* YOUR ASSIGNMENT *
Return all of the data below verbatim and exclude every picture.

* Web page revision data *
BEGIN
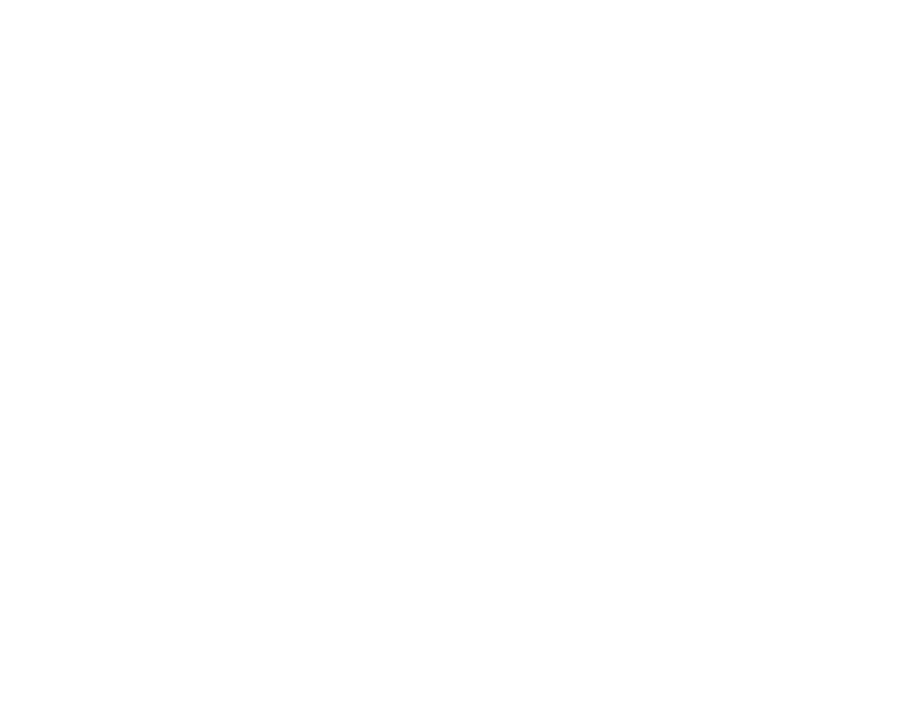
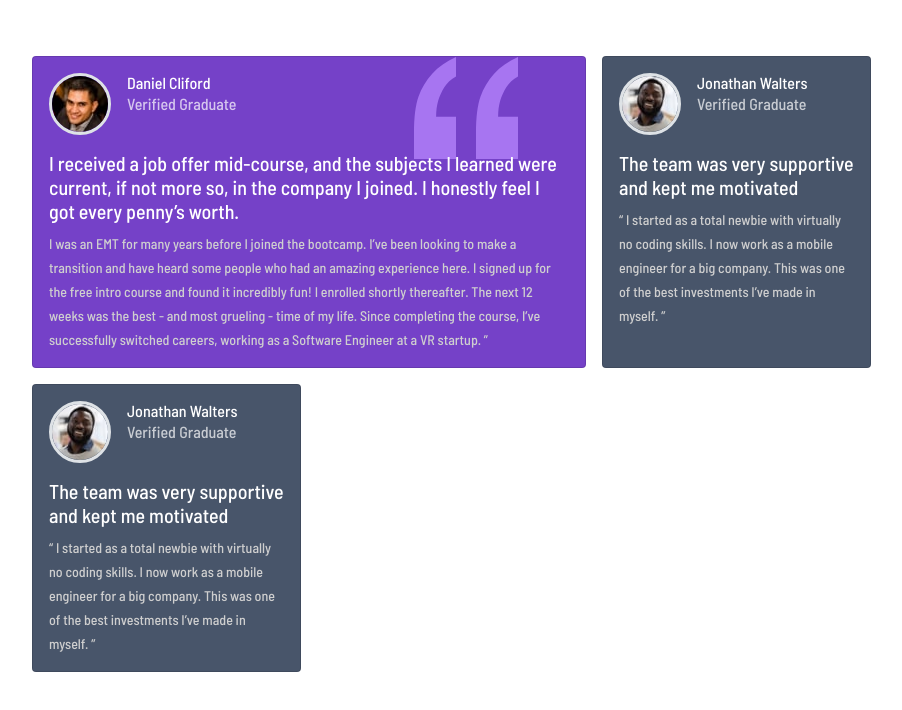
Before and after one commit to warrenfallon/All-projects, a plain HTML site: page SBA326/index.html in a window 1280 px wide. Shown: the whole page, without its empty margins (46-948 px from the left). Drawn offline with nearby package versions, Linux system fonts and the light colour scheme.

Commit message:
adding Jeanette

```diff
--- a/SBA326/index.html
+++ b/SBA326/index.html
@@ -25,6 +25,125 @@
     <div class="row">
       <div class="col-12 col-xl-9">
         <div class="row">
+
+              <!-- Daniel Section Start-->
+              <div class="col-lg-8 p-2 ">
+                <article
+                  style="
+                    background-color: hsl(263, 55%, 52%);
+                    background-image: url(images/bg-pattern-quotation.svg);
+                    background-repeat: no-repeat;
+                    background-position: 85% top;
+                  "
+                  class="card h-100 text-white"
+                >
+                  <div class="card-body ">
+                    <div class="media d-flex mb-3">
+                      <img
+                        class="m-0 border border-3 rounded-circle"
+                        src="images/image-daniel.jpg"
+                        style="border-color: hsl(0, 0%, 81%)"
+                      />
+                      <div class="ps-3 media-body">
+                        <h6 style="margin: 0">Daniel Cliford </h6>
+                        <p style="opacity: 70%">Verified Graduate</p>
+                      </div>
+                    </div>
+
+                    <div>
+                      <h5>
+                        I received a job offer mid-course, and the subjects I
+                        learned were current, if not more so, in the company I
+                        joined. I honestly feel I got every penny’s worth.
+                      </h5>
+                      <small style="color: hsl(0, 0%, 81%)">
+                        I was an EMT for many years before I joined the bootcamp.
+                        I’ve been looking to make a transition and have heard some
+                        people who had an amazing experience here. I signed up for
+                        the free intro course and found it incredibly fun! I
+                        enrolled shortly thereafter. The next 12 weeks was the
+                        best - and most grueling - time of my life. Since
+                        completing the course, I’ve successfully switched careers,
+                        working as a Software Engineer at a VR startup. ”
+                      </small>
+
+                    </div>
+                  </div>
+                </article>
+              </div>
+    <!-- Daniel Section End-->
+
+
+
+  <!-- Jonathon Section Start -->
+        <div class="col-lg-4 p-2">
+          <article
+            style="background-color: hsl(217, 19%, 35%)"
+            class="card h-100 text-white"
+          >
+            <div class="card-body">
+              <div class="media d-flex mb-3">
+                <img
+                  class="m-0 border border-3 rounded-circle"
+                  src="images/image-jonathan.jpg"
+                  style="border-color: hsl(0, 0%, 81%)"
+                />
+                <div class="ps-3 media-body">
+                  <h6 style="margin: 0">Jonathan Walters</h6>
+                  <p style="opacity: 70%">Verified Graduate</p>
+                </div>
+              </div>
+
+              <div>
+                <h5>The team was very supportive and kept me motivated</h5>
+                <small style="color: hsl(0, 0%, 81%)">
+                  “ I started as a total newbie with virtually no coding
+                  skills. I now work as a mobile engineer for a big company.
+                  This was one of the best investments I’ve made in myself.
+                  ”
+                </small>
+              </div>
+            </div>
+          </article>
+        </div>
+                 <!-- Jonathon Section End-->
+
+                 <!--Jeanette Harrison starts-->
+
+                 <div class="col-lg-4 p-2">
+                 <article
+                   style="background-color: hsl(217, 19%, 35%)"
+                   class="card h-100 text-white"
+                 >
+                   <div class="card-body">
+                     <div class="media d-flex mb-3">
+                       <img
+                         class="m-0 border border-3 rounded-circle"
+                         src="images/image-jonathan.jpg"
+                         style="border-color: hsl(0, 0%, 81%)"
+                       />
+                       <div class="ps-3 media-body">
+                         <h6 style="margin: 0">Jonathan Walters</h6>
+                         <p style="opacity: 70%">Verified Graduate</p>
+                       </div>
+                     </div>
+
+                     <div>
+                       <h5>The team was very supportive and kept me motivated</h5>
+                       <small style="color: hsl(0, 0%, 81%)">
+                         “ I started as a total newbie with virtually no coding
+                         skills. I now work as a mobile engineer for a big company.
+                         This was one of the best investments I’ve made in myself.
+                         ”
+                       </small>
+                     </div>
+                   </div>
+                 </article>
+               </div>
+
+
+
+                <!-- --Jeanette Harrison ends -->
         </div>
     </div>
 </div>
```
END
* ANSWER SPACE *
Before and after one commit to warrenfallon/All-projects, a plain HTML site: page SBA326/index.html in a window 1280 px wide. Shown: the whole page, without its empty margins (46-948 px from the left). Drawn offline with nearby package versions, Linux system fonts and the light colour scheme.

Commit message:
adding Jeanette

```diff
--- a/SBA326/index.html
+++ b/SBA326/index.html
@@ -25,6 +25,125 @@
     <div class="row">
       <div class="col-12 col-xl-9">
         <div class="row">
+
+              <!-- Daniel Section Start-->
+              <div class="col-lg-8 p-2 ">
+                <article
+                  style="
+                    background-color: hsl(263, 55%, 52%);
+                    background-image: url(images/bg-pattern-quotation.svg);
+                    background-repeat: no-repeat;
+                    background-position: 85% top;
+                  "
+                  class="card h-100 text-white"
+                >
+                  <div class="card-body ">
+                    <div class="media d-flex mb-3">
+                      <img
+                        class="m-0 border border-3 rounded-circle"
+                        src="images/image-daniel.jpg"
+                        style="border-color: hsl(0, 0%, 81%)"
+                      />
+                      <div class="ps-3 media-body">
+                        <h6 style="margin: 0">Daniel Cliford </h6>
+                        <p style="opacity: 70%">Verified Graduate</p>
+                      </div>
+                    </div>
+
+                    <div>
+                      <h5>
+                        I received a job offer mid-course, and the subjects I
+                        learned were current, if not more so, in the company I
+                        joined. I honestly feel I got every penny’s worth.
+                      </h5>
+                      <small style="color: hsl(0, 0%, 81%)">
+                        I was an EMT for many years before I joined the bootcamp.
+                        I’ve been looking to make a transition and have heard some
+                        people who had an amazing experience here. I signed up for
+                        the free intro course and found it incredibly fun! I
+                        enrolled shortly thereafter. The next 12 weeks was the
+                        best - and most grueling - time of my life. Since
+                        completing the course, I’ve successfully switched careers,
+                        working as a Software Engineer at a VR startup. ”
+                      </small>
+
+                    </div>
+                  </div>
+                </article>
+              </div>
+    <!-- Daniel Section End-->
+
+
+
+  <!-- Jonathon Section Start -->
+        <div class="col-lg-4 p-2">
+          <article
+            style="background-color: hsl(217, 19%, 35%)"
+            class="card h-100 text-white"
+          >
+            <div class="card-body">
+              <div class="media d-flex mb-3">
+                <img
+                  class="m-0 border border-3 rounded-circle"
+                  src="images/image-jonathan.jpg"
+                  style="border-color: hsl(0, 0%, 81%)"
+                />
+                <div class="ps-3 media-body">
+                  <h6 style="margin: 0">Jonathan Walters</h6>
+                  <p style="opacity: 70%">Verified Graduate</p>
+                </div>
+              </div>
+
+              <div>
+                <h5>The team was very supportive and kept me motivated</h5>
+                <small style="color: hsl(0, 0%, 81%)">
+                  “ I started as a total newbie with virtually no coding
+                  skills. I now work as a mobile engineer for a big company.
+                  This was one of the best investments I’ve made in myself.
+                  ”
+                </small>
+              </div>
+            </div>
+          </article>
+        </div>
+                 <!-- Jonathon Section End-->
+
+                 <!--Jeanette Harrison starts-->
+
+                 <div class="col-lg-4 p-2">
+                 <article
+                   style="background-color: hsl(217, 19%, 35%)"
+                   class="card h-100 text-white"
+                 >
+                   <div class="card-body">
+                     <div class="media d-flex mb-3">
+                       <img
+                         class="m-0 border border-3 rounded-circle"
+                         src="images/image-jonathan.jpg"
+                         style="border-color: hsl(0, 0%, 81%)"
+                       />
+                       <div class="ps-3 media-body">
+                         <h6 style="margin: 0">Jonathan Walters</h6>
+                         <p style="opacity: 70%">Verified Graduate</p>
+                       </div>
+                     </div>
+
+                     <div>
+                       <h5>The team was very supportive and kept me motivated</h5>
+                       <small style="color: hsl(0, 0%, 81%)">
+                         “ I started as a total newbie with virtually no coding
+                         skills. I now work as a mobile engineer for a big company.
+                         This was one of the best investments I’ve made in myself.
+                         ”
+                       </small>
+                     </div>
+                   </div>
+                 </article>
+               </div>
+
+
+
+                <!-- --Jeanette Harrison ends -->
         </div>
     </div>
 </div>
```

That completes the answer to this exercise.